That might be the case, but Christie definitely faces headwinds at home.
The governor is confronting a barrage of criticism since revelations that a member of his inner circle ordered lane closures on the George Washington Bridge, seemingly for political reasons. The aide has since been fired, but the controversy has angered Garden State Democrats and cost Christie in the polls.
New Jersey Democrats seized on the news that Christie rescheduled a town hall this week — the first since the damaging revelations — but managed to make it to address Senate Republicans. "Governor Christie believes skipping off to New York City to solicit funds takes precedence over accountability. His priorities are seriously out of whack," said New Jersey Democratic State Committee Chairman John Currie in a statement.
In fact, the town hall in Port Monmouth, N.J., was rescheduled to Thursday because Christie delayed the opening of state offices due to a snowstorm.
Christie's appeal as a presidential candidate since the scandal has also taken a dive. In a recent CNN/ORC poll, voters preferred Hillary Clinton by 16 points, a major change from an earlier poll that had shown Christie with a two-point lead.
Christie is also suffering among Republican primary voters, according to the same poll, which showed him tied for third place behind 2008 presidential candidate Mike Huckabee and Sen. Rand Paul of Kentucky. In an earlier poll, Christie led the rest of the field by 11 points.
Despite the decline in the polls, Christie's ability to raise money seems undiminished. As the head of the Republican Governors Association, he crisscrosses the country raising money to help elect Republicans.
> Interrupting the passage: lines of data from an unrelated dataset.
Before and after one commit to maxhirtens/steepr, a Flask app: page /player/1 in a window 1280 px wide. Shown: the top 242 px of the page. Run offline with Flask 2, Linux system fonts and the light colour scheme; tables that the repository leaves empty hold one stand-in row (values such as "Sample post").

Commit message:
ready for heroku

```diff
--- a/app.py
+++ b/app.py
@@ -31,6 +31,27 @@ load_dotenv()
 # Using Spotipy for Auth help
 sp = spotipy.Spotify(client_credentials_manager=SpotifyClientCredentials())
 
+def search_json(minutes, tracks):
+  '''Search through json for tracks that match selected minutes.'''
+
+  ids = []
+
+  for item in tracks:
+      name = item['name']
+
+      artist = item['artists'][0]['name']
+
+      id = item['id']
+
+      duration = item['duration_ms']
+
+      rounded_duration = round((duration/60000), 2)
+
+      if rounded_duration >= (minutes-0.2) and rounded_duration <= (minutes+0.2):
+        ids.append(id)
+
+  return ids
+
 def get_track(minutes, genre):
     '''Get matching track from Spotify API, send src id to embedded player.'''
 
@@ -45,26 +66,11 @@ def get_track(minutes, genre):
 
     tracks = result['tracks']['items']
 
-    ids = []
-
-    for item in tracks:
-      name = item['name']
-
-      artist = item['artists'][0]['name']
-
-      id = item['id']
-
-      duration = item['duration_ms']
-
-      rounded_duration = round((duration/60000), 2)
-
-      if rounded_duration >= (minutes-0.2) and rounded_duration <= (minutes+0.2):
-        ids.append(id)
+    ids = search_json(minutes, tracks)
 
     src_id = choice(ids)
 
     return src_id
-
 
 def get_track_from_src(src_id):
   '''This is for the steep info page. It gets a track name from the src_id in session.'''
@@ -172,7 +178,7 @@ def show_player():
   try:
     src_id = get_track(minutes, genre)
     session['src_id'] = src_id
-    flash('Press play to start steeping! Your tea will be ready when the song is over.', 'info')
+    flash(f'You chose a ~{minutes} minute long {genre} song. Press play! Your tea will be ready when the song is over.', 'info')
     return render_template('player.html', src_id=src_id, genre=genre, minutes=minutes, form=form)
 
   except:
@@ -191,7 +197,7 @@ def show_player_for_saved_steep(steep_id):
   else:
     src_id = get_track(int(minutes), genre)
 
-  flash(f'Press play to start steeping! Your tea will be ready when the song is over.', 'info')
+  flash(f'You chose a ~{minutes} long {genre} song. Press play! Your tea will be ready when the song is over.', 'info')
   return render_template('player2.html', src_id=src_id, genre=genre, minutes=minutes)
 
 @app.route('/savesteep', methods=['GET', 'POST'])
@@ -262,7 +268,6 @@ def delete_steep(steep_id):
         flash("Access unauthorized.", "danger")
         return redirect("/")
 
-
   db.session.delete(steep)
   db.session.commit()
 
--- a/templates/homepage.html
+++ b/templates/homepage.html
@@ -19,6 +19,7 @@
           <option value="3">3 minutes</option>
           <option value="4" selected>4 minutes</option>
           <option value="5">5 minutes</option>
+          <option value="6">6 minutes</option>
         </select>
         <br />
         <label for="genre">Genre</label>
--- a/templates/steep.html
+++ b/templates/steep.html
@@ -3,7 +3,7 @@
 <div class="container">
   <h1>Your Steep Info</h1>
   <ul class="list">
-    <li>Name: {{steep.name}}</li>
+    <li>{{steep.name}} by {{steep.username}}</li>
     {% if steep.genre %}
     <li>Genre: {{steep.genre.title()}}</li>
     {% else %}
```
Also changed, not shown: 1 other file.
In Texas earlier this month he helped raise $1.5 million, and in January the RGA hauled in $6 million — a record for that month, according to an RGA spokesperson.
Some say Christie's ability to raise money will help rehabilitate his image in advance of 2016. "Despite what's happened in the past couple of weeks, he is still going to be a very formidable candidate for president," Jesmer said.